The capital city’s Vista entertainment district, which produces the second highest amount of meal-tax revenue, is seeking more money for its yellow shirt safety and cleanliness program.
The Congaree Vista Guild, an organization that advocates for businesses in the district, asked City Council on Tuesday for $67,000 more so it could hire five yellow shirt ambassadors – up from the 2 1/ 2 the guild employs now. Council has approved $108,000. The guild wants $175,000.
“We want to grow our program as we grow in the Vista,” said the guild’s director Meredith Atkinson of the new businesses and more visitors the retail and restaurant area along Gervais Street has been attracting.
The trade off is the Vista no longer offers shuttle service that connects the district to the Main Street corridor or to Five Points. “We had to make that tough decision,” Atkinson told council in making her plea for more public money.
Council made no decision about providing the additional money to pay workers who, dressed in yellow shirts, keep the district clean and report problems to police. But members advised the guild to compete for a projected $312,000 in meal tax money that is expected to have accumulated in recent months. A citizen’s committee might take up requests for that money late this week.
The guild also wants council to agree to a $175,000 yearly allotment for yellow shirts for each of the next four years, said Hal Stevenson, the head of the guild’s board.
The Vista already gets $197,000 to promote and market the district, said Libby Gober, council’s chief liaison on meal-tax requests. Money for the yellow shirts is a separate allotment of cash generated by taxes paid largely by patrons of the city’s restaurants and bars.
Until July 1, the guild had an agreement with Main Street area’s City Center Partnership to jointly fund and run a shared yellow shirt program. But when council cut the partnership, which represents businesses in a 36-block area around Main Street, by $103,000, the joint program ended, said Matt Kennell, the partnership’s director.
By sharing costs and equipment, the Vista and the Main Street organizations also had been saving $30,000 in overhead, Kennell said. The loss of both those pots of money reduced the number of yellow shirts in the Main Street area by two to 12, he said.
As with the Vista guild, City Center Partnership also plans to ask council to restore the cuts, Kennell said.
Five Points hires its own yellow shirts. It was unclear Tuesday whether the Five Points Association uses any of the $197,000 in meal taxes it received this year. As with the Vista and the city center organizations, Five Points was cut by $28,000 from its allotment last year, according to city records.
Reach LeBlanc at (803) 771-8664.
City Council gave a first-vote approval to changing the city’s contract with Greenvile developer Bob Hughes.

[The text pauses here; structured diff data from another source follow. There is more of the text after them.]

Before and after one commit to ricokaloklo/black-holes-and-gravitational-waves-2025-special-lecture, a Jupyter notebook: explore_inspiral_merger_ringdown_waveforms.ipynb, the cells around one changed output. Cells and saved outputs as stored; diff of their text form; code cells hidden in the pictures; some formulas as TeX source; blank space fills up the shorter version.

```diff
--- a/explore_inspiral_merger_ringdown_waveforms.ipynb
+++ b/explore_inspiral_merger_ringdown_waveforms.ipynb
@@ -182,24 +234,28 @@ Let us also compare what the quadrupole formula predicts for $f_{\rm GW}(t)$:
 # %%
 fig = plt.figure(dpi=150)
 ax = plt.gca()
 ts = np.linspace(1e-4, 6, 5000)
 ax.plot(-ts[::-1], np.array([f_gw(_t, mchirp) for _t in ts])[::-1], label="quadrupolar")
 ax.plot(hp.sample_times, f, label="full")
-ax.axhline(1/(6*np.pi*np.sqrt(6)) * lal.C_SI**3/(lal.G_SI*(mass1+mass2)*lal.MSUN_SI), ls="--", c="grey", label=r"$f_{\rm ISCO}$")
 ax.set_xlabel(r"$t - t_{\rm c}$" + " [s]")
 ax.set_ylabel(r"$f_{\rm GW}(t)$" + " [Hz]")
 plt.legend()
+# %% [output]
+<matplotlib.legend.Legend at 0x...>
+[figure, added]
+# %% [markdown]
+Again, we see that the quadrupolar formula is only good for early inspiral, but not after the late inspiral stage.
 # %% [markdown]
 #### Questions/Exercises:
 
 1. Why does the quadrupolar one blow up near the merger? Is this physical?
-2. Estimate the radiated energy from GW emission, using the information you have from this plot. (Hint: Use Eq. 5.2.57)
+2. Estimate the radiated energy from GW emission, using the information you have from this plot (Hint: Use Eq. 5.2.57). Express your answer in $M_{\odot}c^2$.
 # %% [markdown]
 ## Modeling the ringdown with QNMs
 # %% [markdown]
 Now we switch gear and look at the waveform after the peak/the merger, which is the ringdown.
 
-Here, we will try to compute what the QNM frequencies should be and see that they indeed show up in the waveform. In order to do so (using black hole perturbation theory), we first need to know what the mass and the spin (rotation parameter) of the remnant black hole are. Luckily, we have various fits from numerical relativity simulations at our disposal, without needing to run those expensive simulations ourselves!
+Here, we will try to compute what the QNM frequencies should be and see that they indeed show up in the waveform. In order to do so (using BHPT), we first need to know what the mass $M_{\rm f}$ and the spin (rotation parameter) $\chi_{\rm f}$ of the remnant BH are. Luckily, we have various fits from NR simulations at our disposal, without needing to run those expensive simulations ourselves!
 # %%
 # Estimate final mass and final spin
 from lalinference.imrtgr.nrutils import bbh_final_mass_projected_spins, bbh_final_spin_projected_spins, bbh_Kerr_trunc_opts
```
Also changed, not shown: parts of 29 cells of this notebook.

▪ The change, if finalized by a second vote, will allow Hughes to delay his request for the city to build a $16 million parking garage in the BullStreet complex. Hughes has met the amount of private investment in the complex to make the city build the first of two garages it must provide by contract. The change also frees $5 million help complete construction of two roads inside the complex.

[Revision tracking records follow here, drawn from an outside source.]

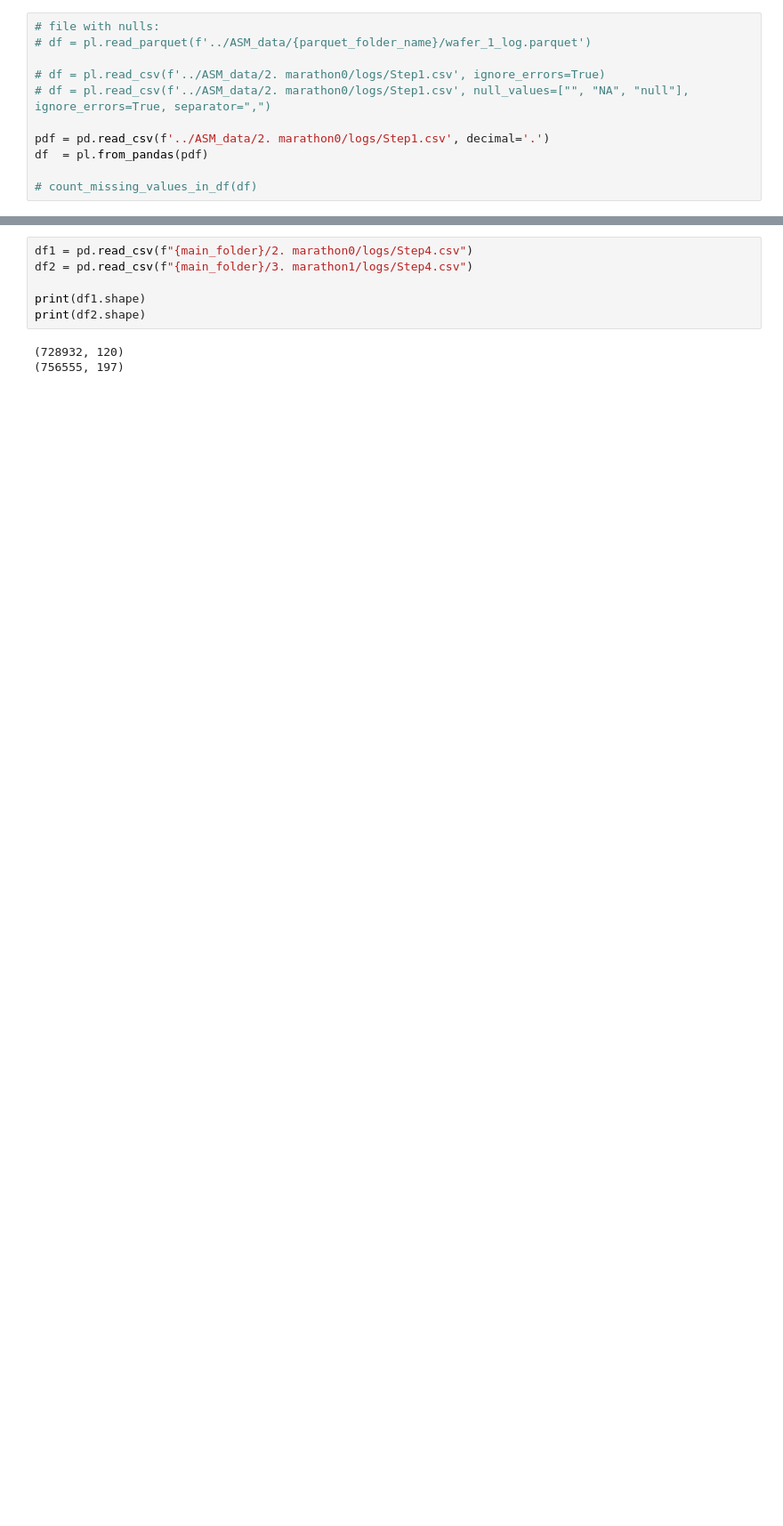
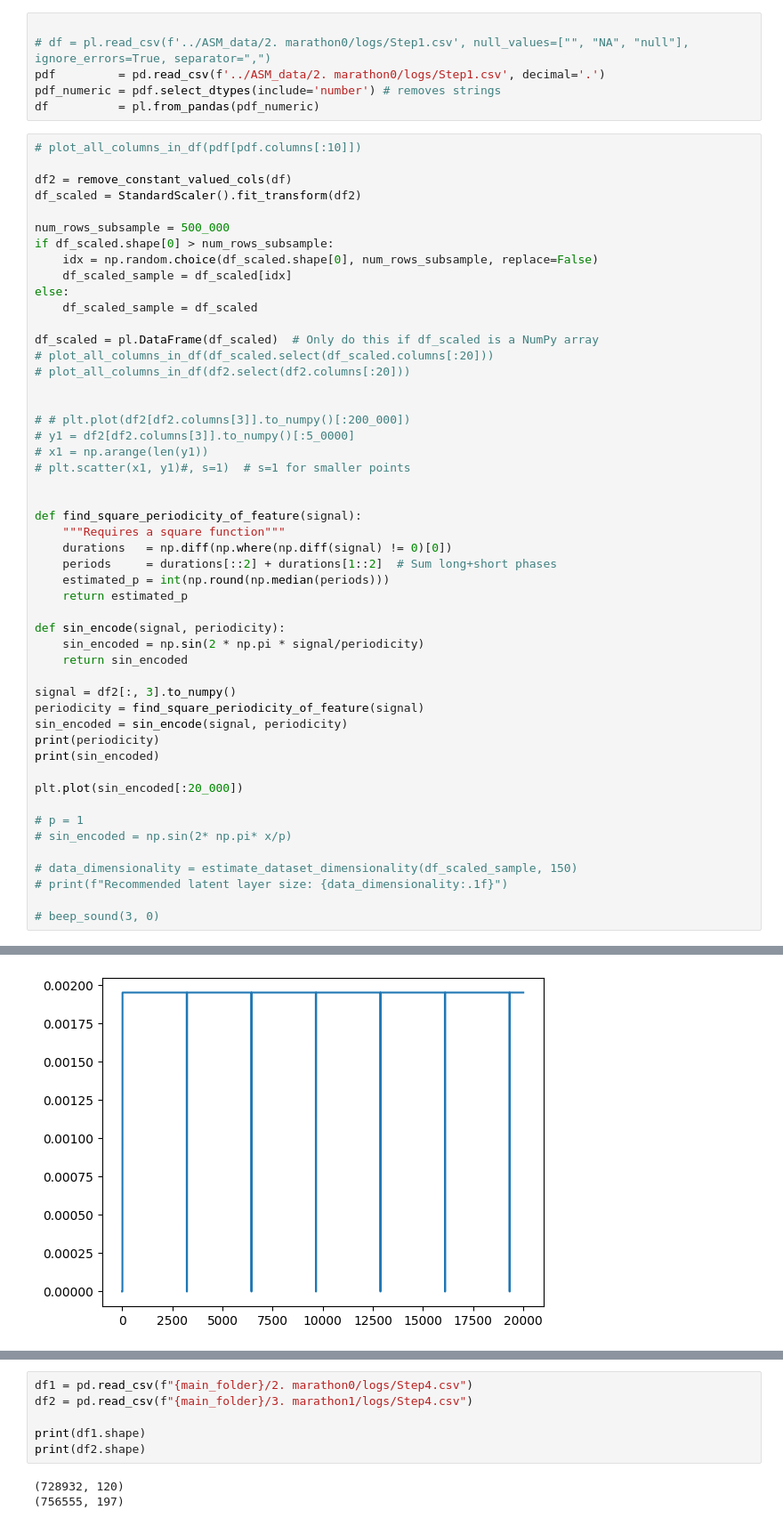
Before and after one commit to abiadf/silofuse_timeseries, a Jupyter notebook: ASM_problem/asm_data_wrangling.ipynb, the cells around one changed output, grey strips where cells are left out. Shown at 89% size. Saved outputs shown, nothing was run; the diff lists cells and outputs as text; blank space fills up the shorter version.

```diff
--- a/ASM_problem/asm_data_wrangling.ipynb
+++ b/ASM_problem/asm_data_wrangling.ipynb
@@ -35,11 +45,57 @@ device  = torch.device('cuda' if torch.cuda.is_available() else 'cpu')
 # %%
-# file with nulls:
-# df = pl.read_parquet(f'../ASM_data/{parquet_folder_name}/wafer_1_log.parquet')
 
-# df = pl.read_csv(f'../ASM_data/2. marathon0/logs/Step1.csv', ignore_errors=True)
 # df = pl.read_csv(f'../ASM_data/2. marathon0/logs/Step1.csv', null_values=["", "NA", "null"], ignore_errors=True, separator=",")
-
-pdf = pd.read_csv(f'../ASM_data/2. marathon0/logs/Step1.csv', decimal='.')
-df  = pl.from_pandas(pdf)
-
-# count_missing_values_in_df(df)
+pdf         = pd.read_csv(f'../ASM_data/2. marathon0/logs/Step1.csv', decimal='.')
+pdf_numeric = pdf.select_dtypes(include='number') # removes strings
+df          = pl.from_pandas(pdf_numeric)
+# %%
+# plot_all_columns_in_df(pdf[pdf.columns[:10]])
+
+df2 = remove_constant_valued_cols(df)
+df_scaled = StandardScaler().fit_transform(df2)
+
+num_rows_subsample = 500_000
+if df_scaled.shape[0] > num_rows_subsample:
+    idx = np.random.choice(df_scaled.shape[0], num_rows_subsample, replace=False)
+    df_scaled_sample = df_scaled[idx]
+else:
+    df_scaled_sample = df_scaled
+
+df_scaled = pl.DataFrame(df_scaled)  # Only do this if df_scaled is a NumPy array
+# plot_all_columns_in_df(df_scaled.select(df_scaled.columns[:20]))
+# plot_all_columns_in_df(df2.select(df2.columns[:20]))
+
+
+# # plt.plot(df2[df2.columns[3]].to_numpy()[:200_000])
+# y1 = df2[df2.columns[3]].to_numpy()[:5_0000]
+# x1 = np.arange(len(y1))
+# plt.scatter(x1, y1)#, s=1)  # s=1 for smaller points
+
+
+def find_square_periodicity_of_feature(signal):
+    """Requires a square function"""
+    durations   = np.diff(np.where(np.diff(signal) != 0)[0])
+    periods     = durations[::2] + durations[1::2]  # Sum long+short phases
+    estimated_p = int(np.round(np.median(periods)))
+    return estimated_p
+
+def sin_encode(signal, periodicity):
+    sin_encoded = np.sin(2 * np.pi * signal/periodicity)
+    return sin_encoded
+
+signal = df2[:, 3].to_numpy()
+periodicity = find_square_periodicity_of_feature(signal)
+sin_encoded = sin_encode(signal, periodicity)
+print(periodicity)
+print(sin_encoded)
+
+plt.plot(sin_encoded[:20_000])
+
+# p = 1
+# sin_encoded = np.sin(2* np.pi* x/p)
+
+# data_dimensionality = estimate_dataset_dimensionality(df_scaled_sample, 150)
+# print(f"Recommended latent layer size: {data_dimensionality:.1f}")
+
+# beep_sound(3, 0)
+# %% [output]
@@ -45,0 +105 @@ df  = pl.from_pandas(pdf)
+[figure, added]
```
Also changed, not shown: parts of 7 cells of this notebook, 6 other files.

▪ Ailing Councilwoman Leona Plaugh attended the 2 p.m. work session through Skype from her Columbia home. She is undergoing cancer treatment, which has kept her away from recent meetings.